WHAT IS REQUIRED: Determine how many lines below contain the word "private", then state only that figure.

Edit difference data
■ ■ ■ ■ ■ ■ ■
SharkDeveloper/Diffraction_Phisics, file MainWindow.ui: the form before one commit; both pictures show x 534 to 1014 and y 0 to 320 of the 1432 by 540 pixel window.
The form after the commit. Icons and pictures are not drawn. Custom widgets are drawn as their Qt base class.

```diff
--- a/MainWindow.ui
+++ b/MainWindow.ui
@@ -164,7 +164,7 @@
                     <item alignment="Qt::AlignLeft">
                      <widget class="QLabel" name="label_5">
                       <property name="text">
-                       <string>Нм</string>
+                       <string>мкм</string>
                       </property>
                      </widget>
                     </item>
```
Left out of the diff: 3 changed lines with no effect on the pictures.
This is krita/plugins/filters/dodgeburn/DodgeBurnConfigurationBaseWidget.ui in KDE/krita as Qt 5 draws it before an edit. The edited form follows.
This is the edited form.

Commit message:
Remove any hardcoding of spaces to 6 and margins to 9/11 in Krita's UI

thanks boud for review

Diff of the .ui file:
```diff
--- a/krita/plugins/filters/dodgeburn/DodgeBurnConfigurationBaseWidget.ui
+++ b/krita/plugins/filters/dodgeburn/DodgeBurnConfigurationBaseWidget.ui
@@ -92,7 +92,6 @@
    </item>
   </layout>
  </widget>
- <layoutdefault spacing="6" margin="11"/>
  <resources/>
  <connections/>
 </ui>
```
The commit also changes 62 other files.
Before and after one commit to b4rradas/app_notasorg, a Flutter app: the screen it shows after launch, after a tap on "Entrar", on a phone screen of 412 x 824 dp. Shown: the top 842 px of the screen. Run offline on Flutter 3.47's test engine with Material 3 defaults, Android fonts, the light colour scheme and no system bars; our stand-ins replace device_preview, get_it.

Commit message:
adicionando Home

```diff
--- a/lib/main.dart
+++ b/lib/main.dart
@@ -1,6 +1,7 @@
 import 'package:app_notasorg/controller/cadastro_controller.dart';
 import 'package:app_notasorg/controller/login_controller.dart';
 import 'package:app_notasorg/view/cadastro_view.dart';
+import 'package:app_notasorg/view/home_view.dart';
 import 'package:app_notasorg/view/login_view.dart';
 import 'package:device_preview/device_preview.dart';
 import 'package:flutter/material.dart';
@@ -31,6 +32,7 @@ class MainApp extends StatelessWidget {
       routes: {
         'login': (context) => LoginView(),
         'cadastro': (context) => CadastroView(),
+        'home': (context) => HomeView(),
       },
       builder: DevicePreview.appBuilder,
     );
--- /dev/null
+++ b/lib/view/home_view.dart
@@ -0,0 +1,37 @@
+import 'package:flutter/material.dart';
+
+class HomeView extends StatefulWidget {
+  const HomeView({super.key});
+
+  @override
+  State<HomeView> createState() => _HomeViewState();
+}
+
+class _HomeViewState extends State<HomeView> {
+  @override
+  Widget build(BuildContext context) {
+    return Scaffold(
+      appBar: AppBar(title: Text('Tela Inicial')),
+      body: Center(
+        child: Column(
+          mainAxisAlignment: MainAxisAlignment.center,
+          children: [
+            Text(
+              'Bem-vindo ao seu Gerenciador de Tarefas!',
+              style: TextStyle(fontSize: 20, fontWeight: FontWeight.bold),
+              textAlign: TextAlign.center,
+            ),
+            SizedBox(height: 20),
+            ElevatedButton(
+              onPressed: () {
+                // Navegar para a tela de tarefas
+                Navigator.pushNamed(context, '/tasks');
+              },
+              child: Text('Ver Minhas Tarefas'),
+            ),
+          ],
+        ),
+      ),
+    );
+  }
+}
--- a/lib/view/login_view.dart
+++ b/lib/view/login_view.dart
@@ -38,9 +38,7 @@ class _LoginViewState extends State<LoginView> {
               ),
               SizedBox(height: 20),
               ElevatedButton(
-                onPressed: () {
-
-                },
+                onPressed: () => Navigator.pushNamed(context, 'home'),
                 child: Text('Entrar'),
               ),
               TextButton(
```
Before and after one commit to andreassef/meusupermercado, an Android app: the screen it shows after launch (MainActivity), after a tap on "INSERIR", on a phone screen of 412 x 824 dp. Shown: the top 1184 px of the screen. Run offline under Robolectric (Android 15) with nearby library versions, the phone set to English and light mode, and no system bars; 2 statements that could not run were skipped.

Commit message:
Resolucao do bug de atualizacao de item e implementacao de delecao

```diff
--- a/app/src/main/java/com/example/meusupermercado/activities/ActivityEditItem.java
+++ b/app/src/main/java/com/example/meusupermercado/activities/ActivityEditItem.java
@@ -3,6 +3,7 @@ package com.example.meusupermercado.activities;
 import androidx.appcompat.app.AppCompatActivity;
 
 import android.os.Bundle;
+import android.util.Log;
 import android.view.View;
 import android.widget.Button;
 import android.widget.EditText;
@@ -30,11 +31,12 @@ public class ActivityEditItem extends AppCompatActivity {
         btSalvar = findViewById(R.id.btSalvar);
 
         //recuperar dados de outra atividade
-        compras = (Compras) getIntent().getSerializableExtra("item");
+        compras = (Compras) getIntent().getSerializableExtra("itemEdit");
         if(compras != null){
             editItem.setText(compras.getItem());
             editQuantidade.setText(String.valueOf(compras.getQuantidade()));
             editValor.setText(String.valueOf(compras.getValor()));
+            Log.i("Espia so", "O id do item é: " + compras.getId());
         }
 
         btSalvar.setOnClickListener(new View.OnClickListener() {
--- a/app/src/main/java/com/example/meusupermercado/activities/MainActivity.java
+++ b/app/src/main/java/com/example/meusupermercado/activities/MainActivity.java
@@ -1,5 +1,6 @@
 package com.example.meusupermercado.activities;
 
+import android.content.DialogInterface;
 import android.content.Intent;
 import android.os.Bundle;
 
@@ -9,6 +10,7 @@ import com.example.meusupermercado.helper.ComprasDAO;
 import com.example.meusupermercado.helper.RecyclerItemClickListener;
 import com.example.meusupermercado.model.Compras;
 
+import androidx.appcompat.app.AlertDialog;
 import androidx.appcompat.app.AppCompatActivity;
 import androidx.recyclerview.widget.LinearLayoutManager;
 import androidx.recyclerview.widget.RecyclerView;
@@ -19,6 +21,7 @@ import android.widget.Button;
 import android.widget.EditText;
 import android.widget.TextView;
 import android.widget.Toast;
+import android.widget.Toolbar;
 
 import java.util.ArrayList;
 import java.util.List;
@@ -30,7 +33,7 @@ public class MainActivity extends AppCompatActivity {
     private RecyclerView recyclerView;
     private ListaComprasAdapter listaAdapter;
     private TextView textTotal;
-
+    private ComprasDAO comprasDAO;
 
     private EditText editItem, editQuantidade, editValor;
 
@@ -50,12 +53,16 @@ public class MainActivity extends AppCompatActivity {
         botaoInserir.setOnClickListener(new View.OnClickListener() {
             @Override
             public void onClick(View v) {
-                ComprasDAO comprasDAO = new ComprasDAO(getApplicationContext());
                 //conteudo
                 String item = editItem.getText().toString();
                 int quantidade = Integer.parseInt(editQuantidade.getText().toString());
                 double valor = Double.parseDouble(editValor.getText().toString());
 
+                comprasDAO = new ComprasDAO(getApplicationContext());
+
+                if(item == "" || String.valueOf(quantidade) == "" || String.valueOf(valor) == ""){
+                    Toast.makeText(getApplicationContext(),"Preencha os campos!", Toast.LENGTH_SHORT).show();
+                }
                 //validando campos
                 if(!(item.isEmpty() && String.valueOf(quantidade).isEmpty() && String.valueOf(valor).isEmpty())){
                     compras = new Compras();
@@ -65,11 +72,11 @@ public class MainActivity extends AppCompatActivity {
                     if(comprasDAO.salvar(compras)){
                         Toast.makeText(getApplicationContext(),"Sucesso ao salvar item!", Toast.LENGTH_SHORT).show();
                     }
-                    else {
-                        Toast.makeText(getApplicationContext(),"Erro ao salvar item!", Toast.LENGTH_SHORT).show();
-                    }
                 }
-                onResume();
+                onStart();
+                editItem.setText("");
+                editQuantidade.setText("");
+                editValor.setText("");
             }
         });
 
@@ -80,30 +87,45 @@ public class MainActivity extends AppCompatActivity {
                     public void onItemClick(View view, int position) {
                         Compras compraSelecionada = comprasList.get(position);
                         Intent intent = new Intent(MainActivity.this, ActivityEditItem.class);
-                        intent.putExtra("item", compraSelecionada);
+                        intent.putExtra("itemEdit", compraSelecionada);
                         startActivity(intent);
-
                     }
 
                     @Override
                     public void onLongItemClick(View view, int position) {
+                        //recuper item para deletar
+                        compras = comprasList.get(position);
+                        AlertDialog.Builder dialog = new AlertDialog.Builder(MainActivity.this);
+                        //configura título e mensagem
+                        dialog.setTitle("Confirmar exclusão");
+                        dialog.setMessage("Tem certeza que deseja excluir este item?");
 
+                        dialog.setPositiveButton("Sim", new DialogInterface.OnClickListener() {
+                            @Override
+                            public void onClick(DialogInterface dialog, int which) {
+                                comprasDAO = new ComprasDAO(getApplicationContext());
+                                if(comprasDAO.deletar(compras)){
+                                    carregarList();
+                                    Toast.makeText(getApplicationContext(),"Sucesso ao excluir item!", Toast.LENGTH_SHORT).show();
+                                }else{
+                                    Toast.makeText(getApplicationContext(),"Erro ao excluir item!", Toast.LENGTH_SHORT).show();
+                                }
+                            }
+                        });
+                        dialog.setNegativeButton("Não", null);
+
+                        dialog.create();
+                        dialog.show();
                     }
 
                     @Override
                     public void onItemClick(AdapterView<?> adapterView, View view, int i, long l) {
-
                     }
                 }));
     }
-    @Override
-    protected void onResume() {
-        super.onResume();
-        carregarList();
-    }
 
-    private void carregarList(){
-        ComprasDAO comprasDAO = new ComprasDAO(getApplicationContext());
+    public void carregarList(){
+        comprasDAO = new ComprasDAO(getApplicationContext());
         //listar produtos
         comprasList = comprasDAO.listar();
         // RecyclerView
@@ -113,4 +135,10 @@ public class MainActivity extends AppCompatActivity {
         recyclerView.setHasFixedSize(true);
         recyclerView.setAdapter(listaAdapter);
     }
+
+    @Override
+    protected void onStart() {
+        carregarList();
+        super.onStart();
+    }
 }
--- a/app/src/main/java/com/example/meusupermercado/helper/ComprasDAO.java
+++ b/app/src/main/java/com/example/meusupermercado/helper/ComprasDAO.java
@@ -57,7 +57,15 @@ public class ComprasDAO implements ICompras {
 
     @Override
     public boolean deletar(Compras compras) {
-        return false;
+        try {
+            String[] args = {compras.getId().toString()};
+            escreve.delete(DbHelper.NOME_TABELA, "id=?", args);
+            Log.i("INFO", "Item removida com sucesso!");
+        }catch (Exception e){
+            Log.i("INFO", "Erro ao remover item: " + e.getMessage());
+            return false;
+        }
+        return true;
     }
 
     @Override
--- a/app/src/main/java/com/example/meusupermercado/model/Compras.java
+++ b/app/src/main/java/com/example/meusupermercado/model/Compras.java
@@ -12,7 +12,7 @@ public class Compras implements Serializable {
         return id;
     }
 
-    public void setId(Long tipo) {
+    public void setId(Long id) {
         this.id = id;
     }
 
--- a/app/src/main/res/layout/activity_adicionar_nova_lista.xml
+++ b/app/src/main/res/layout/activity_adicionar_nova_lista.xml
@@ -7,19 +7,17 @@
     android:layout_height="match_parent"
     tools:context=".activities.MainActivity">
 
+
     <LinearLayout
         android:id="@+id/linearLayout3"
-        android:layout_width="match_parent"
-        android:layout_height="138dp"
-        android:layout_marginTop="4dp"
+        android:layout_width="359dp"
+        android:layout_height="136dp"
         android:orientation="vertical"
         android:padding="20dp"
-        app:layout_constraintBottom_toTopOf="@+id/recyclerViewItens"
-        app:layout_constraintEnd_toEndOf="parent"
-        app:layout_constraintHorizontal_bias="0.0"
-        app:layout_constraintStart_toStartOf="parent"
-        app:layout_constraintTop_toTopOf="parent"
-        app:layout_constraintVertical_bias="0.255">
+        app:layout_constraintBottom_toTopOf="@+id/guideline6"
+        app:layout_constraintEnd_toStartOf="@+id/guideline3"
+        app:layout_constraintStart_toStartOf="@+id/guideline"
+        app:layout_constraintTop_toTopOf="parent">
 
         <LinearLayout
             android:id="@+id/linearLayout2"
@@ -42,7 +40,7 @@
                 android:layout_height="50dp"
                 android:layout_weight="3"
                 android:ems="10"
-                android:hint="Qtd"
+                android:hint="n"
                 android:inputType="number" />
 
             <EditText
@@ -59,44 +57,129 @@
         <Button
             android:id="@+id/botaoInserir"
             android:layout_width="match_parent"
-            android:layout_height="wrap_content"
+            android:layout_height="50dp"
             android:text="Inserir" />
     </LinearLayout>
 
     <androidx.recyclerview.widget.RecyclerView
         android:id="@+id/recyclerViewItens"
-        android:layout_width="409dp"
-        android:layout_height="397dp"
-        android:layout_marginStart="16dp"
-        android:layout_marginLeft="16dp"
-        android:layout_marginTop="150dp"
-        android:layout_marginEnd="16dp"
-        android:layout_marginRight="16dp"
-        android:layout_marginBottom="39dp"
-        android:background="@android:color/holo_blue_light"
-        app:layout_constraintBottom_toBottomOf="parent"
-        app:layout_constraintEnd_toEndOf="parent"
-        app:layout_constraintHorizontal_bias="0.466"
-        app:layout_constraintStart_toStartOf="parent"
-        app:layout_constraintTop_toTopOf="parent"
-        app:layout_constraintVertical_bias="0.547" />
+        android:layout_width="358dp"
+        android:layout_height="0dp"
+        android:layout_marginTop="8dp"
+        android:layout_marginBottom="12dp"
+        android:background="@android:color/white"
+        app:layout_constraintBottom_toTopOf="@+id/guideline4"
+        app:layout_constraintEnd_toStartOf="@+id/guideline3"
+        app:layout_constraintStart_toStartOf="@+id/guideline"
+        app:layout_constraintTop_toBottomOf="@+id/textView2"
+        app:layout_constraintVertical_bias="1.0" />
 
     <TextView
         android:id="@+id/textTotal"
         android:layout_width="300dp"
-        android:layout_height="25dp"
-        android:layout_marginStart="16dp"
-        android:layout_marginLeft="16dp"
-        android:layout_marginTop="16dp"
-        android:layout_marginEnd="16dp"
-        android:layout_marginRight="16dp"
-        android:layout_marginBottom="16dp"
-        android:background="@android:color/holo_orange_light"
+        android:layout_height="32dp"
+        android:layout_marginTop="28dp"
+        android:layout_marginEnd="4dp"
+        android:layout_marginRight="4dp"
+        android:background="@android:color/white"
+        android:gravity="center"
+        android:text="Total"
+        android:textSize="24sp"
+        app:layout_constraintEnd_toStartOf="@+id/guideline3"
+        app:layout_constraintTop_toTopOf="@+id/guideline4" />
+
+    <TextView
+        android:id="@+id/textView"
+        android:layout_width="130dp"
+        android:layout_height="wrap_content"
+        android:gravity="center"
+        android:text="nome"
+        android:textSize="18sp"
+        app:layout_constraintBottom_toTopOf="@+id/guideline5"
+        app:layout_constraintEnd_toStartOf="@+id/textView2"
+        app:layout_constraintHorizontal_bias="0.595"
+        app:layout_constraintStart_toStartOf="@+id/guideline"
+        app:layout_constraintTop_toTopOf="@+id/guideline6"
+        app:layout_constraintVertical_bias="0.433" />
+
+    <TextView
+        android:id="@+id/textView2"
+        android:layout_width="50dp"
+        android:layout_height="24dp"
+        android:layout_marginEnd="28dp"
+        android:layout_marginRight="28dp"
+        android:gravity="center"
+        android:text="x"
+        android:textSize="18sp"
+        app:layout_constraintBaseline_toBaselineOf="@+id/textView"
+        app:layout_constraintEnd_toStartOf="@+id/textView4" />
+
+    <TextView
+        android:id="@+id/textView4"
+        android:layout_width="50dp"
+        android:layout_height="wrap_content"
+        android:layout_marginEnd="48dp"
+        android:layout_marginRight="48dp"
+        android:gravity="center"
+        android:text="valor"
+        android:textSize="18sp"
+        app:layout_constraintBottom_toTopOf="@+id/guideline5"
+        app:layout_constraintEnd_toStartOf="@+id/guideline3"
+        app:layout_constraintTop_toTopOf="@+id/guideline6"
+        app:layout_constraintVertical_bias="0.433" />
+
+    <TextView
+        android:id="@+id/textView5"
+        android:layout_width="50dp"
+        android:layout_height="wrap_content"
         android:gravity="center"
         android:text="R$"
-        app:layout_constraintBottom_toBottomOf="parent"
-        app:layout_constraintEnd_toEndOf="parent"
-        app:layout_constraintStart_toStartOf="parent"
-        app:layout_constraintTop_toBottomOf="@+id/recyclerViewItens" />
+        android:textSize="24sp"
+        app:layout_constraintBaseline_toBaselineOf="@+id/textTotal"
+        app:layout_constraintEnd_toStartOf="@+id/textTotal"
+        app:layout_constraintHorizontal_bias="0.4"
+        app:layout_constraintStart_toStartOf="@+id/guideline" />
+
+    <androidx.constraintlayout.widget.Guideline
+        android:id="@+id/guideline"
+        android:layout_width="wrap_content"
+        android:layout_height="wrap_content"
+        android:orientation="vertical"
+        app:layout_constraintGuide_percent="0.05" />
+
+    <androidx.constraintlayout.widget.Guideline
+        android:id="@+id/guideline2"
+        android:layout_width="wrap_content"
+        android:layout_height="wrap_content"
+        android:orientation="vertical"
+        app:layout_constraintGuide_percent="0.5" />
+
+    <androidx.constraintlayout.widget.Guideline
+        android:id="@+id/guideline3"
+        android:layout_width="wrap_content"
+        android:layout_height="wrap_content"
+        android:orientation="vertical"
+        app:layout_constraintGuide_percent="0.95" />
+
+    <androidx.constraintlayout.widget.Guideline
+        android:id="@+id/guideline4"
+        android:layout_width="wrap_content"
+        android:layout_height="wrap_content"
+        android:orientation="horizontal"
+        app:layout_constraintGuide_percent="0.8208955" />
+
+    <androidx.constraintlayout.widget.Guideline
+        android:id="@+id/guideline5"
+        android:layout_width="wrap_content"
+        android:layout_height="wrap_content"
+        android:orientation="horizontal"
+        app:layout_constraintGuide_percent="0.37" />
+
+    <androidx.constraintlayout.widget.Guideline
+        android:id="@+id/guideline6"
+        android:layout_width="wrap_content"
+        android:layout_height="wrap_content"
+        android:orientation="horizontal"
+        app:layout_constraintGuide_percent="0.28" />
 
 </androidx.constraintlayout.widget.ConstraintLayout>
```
■ ■ ■ ■ ■ ■ ■
ANSWER FOR THE TASK: 6